"It could be procrastination or shyness. If it's in work, some people feel that they wish they could speak up more. It could be frustration or a whole array of emotions that we all feel."
He integrates life coaching with business coaching because he wants to coach "the human in business".
For William, it can be elements of our personal life that hold us back in all aspects of our life, including work.
He insists that if our human potential is being held back, that can hold us back in our professional careers.
"The way I view it is, whether you are at home or at work, you are the same individual," he explains.
"There may be something at work that is frustrating us, or there may be something at home frustrating us.
"I only came into coaching as a result of my own situation. Coaching is really from the present to the future. It does not particularly delve into the past.
"I have had a couple of clients who have contacted me who appeared to be suffering from deeper addictions or issues. That is not what I do - that is more therapy.
"Coaching is really from today and about moving forward. (It's about), 'How can I take you from today and help you overcome what you feel is your challenge for a better tomorrow and future?'"

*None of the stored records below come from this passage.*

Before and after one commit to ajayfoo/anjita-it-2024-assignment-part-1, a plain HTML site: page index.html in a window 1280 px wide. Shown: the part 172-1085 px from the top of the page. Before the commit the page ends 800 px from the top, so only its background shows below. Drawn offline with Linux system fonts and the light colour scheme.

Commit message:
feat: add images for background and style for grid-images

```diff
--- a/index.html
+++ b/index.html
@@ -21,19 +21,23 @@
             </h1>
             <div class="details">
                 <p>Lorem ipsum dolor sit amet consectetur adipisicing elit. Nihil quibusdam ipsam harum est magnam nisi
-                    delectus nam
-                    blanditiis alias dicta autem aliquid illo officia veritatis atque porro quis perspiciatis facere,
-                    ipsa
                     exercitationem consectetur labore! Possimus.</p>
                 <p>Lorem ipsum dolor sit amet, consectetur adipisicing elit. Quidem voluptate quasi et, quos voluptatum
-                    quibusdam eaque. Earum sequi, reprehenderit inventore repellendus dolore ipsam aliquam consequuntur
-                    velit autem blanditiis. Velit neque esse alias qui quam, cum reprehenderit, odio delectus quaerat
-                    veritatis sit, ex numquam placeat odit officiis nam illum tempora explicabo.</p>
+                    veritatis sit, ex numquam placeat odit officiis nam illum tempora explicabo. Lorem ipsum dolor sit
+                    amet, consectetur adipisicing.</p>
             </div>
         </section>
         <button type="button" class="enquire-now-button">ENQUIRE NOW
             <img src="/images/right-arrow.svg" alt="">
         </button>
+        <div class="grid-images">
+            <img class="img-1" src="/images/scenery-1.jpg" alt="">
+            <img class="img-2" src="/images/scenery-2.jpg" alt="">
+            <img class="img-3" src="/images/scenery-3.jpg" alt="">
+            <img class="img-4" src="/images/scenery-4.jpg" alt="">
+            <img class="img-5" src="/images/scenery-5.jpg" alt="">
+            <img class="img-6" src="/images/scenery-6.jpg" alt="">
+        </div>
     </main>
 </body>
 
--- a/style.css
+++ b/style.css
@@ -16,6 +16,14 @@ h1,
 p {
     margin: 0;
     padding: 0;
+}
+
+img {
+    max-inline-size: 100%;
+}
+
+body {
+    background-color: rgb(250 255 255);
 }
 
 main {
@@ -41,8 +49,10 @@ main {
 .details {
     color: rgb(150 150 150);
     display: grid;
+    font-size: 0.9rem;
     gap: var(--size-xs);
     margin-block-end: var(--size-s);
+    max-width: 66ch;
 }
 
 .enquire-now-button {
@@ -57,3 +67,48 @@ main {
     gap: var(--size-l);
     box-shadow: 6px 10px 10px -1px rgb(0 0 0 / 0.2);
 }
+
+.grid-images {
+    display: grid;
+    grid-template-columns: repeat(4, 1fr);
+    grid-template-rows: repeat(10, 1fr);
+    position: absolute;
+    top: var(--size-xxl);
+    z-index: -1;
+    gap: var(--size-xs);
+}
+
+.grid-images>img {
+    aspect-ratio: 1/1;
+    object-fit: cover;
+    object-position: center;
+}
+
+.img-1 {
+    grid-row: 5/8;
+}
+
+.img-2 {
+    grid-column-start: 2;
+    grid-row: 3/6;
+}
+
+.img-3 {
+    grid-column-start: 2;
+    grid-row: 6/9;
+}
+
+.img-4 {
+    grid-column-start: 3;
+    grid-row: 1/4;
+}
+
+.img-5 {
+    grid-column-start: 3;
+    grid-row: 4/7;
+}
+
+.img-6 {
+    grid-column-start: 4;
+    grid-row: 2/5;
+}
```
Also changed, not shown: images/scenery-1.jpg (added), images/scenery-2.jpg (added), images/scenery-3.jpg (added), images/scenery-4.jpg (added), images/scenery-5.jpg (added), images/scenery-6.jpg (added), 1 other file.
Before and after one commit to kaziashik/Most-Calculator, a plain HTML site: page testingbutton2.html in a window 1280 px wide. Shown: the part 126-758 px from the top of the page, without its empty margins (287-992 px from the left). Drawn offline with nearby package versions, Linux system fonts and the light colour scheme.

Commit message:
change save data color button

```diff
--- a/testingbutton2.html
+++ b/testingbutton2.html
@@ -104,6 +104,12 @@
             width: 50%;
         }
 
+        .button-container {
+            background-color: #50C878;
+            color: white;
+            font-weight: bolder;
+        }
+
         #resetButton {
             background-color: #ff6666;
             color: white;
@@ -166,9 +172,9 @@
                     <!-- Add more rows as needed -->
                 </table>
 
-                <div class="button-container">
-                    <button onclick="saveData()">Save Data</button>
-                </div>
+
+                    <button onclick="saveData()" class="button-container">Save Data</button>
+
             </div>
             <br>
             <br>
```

For William, coaching is like rewiring your brain.
"Coaching is like doing a factory reset on your brain," he says. "We spend all day as human beings nattering away inside our own heads.
"We spend all day taking on board everything around us and discussing it internally.
"Maybe men are not as great as women about all of this and discussing it audibly, but we are always chatting away inside our brains.
"When this happened to me, my brain felt like it was going to explode.
"I couldn't put my thoughts in any sort of orderly form, so coaching was like taking a deep breath and taking yourself back to the basics of what you are.
"It was about understanding what my core values were because they are a very predominant part of all of this.
"It was about asking myself if I was aligned with my core values because if you're not, you are always going to be slightly out of sync."
William says that he believes his dark times had to happen to allow him to get where he is today - helping others navigate the challenging path he once found himself on.
"Out of every adversity, if you take it in the right way, you can decide what way things are going to go in your life and how you are going to react," he says.
"I was never going to give up. I was never going to be beaten by it, but I wasn't quite sure what way was out.
"Maybe life or maybe fate sent coaching across my path, I don't know.
"But what I do know is that by reaching out and always trying to find a way forward, by talking to people about a way forward, by understanding my way forward, I came across it and I registered it.
"Coaching is so logical. It makes so much sense and clears all the fog out of your mind.
"It makes things so much clearer and you are very honest with yourself.
"You can admit to yourself, 'This is who I am, this is my core value and I need to live in line with what my values are."
William says he can talk the talk because he has "walked the walk".
He says he understands business, how challenging it is and how rewarding it can be.
He insists that it is not always about how high you reach, but how high you bounce back up after a fall.
He has this advice for others: "I really would advise others to take coaching.
"I speak from experience. Otherwise, how will you ever really know why you feel what you feel? You have to drill down into yourself a bit.
"As a coach, I provoke. I ask the questions, but the client finds the answer. I guide them in this process. I take them to their moment of 'oh, I see it'. That is the key to coaching.
"I think that people who take coaching have to understand that if they don't put the effort in, they will get nothing from it.
"They have to be accountable for what they do. There is no magic button.
"It takes work, it takes time and it takes effort, but then everything in life worth having takes effort.
Nothing in life is free. If you put the effort in, you'll come out the other side a much more content, happy, more fulfilled person."
For more information, visit www.innermecoaching.com